Work to be completed ▸ Set down the data that follows, exactly and completely.
(Records provided Opens)
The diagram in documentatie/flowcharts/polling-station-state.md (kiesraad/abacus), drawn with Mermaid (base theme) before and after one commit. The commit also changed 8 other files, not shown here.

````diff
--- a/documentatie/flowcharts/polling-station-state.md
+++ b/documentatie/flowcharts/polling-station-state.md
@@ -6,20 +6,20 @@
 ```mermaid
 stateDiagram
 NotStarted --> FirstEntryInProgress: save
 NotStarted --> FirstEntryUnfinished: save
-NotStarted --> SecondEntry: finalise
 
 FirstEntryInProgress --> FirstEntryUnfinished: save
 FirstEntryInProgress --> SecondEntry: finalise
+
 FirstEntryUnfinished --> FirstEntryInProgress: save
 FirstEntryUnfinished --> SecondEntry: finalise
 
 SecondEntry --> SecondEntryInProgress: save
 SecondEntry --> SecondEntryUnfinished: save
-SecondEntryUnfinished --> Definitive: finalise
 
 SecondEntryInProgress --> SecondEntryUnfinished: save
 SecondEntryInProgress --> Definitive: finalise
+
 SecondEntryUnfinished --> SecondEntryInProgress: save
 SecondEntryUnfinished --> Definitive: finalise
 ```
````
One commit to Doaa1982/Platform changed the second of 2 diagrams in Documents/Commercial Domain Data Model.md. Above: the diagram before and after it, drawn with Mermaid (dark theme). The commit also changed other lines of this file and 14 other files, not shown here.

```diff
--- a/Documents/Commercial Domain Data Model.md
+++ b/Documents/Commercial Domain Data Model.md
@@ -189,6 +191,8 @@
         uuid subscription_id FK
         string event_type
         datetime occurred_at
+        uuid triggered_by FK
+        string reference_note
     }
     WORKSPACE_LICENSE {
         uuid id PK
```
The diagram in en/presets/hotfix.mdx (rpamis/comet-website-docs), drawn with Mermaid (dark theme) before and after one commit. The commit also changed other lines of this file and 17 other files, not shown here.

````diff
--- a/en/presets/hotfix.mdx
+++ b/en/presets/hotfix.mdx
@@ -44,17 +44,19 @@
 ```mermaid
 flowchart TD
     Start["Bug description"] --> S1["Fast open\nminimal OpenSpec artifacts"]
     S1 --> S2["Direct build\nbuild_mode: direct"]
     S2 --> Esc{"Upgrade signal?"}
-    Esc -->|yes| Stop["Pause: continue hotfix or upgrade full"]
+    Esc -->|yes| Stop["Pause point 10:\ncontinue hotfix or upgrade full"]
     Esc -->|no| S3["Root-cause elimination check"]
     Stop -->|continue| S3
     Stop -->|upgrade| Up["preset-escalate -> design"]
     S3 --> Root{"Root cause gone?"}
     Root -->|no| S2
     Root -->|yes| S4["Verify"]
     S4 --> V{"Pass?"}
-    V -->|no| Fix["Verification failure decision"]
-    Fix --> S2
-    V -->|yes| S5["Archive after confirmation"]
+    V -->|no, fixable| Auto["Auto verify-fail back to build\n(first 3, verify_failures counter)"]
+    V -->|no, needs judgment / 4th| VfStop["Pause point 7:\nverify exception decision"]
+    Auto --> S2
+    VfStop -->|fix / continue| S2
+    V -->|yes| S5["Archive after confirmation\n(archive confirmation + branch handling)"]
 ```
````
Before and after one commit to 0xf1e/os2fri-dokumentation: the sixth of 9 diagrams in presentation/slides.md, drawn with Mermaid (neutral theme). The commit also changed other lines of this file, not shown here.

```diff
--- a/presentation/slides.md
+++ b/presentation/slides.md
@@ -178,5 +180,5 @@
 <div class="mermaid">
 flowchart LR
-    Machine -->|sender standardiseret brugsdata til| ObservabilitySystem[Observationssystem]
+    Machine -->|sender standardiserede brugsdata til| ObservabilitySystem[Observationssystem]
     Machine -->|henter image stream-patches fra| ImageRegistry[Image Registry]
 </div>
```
(Records provided Closes)
Answer area ▸
The diagram in documentatie/flowcharts/polling-station-state.md (kiesraad/abacus), drawn with Mermaid (base theme) before and after one commit. The commit also changed 8 other files, not shown here.

````diff
--- a/documentatie/flowcharts/polling-station-state.md
+++ b/documentatie/flowcharts/polling-station-state.md
@@ -6,20 +6,20 @@
 ```mermaid
 stateDiagram
 NotStarted --> FirstEntryInProgress: save
 NotStarted --> FirstEntryUnfinished: save
-NotStarted --> SecondEntry: finalise
 
 FirstEntryInProgress --> FirstEntryUnfinished: save
 FirstEntryInProgress --> SecondEntry: finalise
+
 FirstEntryUnfinished --> FirstEntryInProgress: save
 FirstEntryUnfinished --> SecondEntry: finalise
 
 SecondEntry --> SecondEntryInProgress: save
 SecondEntry --> SecondEntryUnfinished: save
-SecondEntryUnfinished --> Definitive: finalise
 
 SecondEntryInProgress --> SecondEntryUnfinished: save
 SecondEntryInProgress --> Definitive: finalise
+
 SecondEntryUnfinished --> SecondEntryInProgress: save
 SecondEntryUnfinished --> Definitive: finalise
 ```
````
One commit to Doaa1982/Platform changed the second of 2 diagrams in Documents/Commercial Domain Data Model.md. Above: the diagram before and after it, drawn with Mermaid (dark theme). The commit also changed other lines of this file and 14 other files, not shown here.

```diff
--- a/Documents/Commercial Domain Data Model.md
+++ b/Documents/Commercial Domain Data Model.md
@@ -189,6 +191,8 @@
         uuid subscription_id FK
         string event_type
         datetime occurred_at
+        uuid triggered_by FK
+        string reference_note
     }
     WORKSPACE_LICENSE {
         uuid id PK
```
The diagram in en/presets/hotfix.mdx (rpamis/comet-website-docs), drawn with Mermaid (dark theme) before and after one commit. The commit also changed other lines of this file and 17 other files, not shown here.

````diff
--- a/en/presets/hotfix.mdx
+++ b/en/presets/hotfix.mdx
@@ -44,17 +44,19 @@
 ```mermaid
 flowchart TD
     Start["Bug description"] --> S1["Fast open\nminimal OpenSpec artifacts"]
     S1 --> S2["Direct build\nbuild_mode: direct"]
     S2 --> Esc{"Upgrade signal?"}
-    Esc -->|yes| Stop["Pause: continue hotfix or upgrade full"]
+    Esc -->|yes| Stop["Pause point 10:\ncontinue hotfix or upgrade full"]
     Esc -->|no| S3["Root-cause elimination check"]
     Stop -->|continue| S3
     Stop -->|upgrade| Up["preset-escalate -> design"]
     S3 --> Root{"Root cause gone?"}
     Root -->|no| S2
     Root -->|yes| S4["Verify"]
     S4 --> V{"Pass?"}
-    V -->|no| Fix["Verification failure decision"]
-    Fix --> S2
-    V -->|yes| S5["Archive after confirmation"]
+    V -->|no, fixable| Auto["Auto verify-fail back to build\n(first 3, verify_failures counter)"]
+    V -->|no, needs judgment / 4th| VfStop["Pause point 7:\nverify exception decision"]
+    Auto --> S2
+    VfStop -->|fix / continue| S2
+    V -->|yes| S5["Archive after confirmation\n(archive confirmation + branch handling)"]
 ```
````
Before and after one commit to 0xf1e/os2fri-dokumentation: the sixth of 9 diagrams in presentation/slides.md, drawn with Mermaid (neutral theme). The commit also changed other lines of this file, not shown here.

```diff
--- a/presentation/slides.md
+++ b/presentation/slides.md
@@ -178,5 +180,5 @@
 <div class="mermaid">
 flowchart LR
-    Machine -->|sender standardiseret brugsdata til| ObservabilitySystem[Observationssystem]
+    Machine -->|sender standardiserede brugsdata til| ObservabilitySystem[Observationssystem]
     Machine -->|henter image stream-patches fra| ImageRegistry[Image Registry]
 </div>
```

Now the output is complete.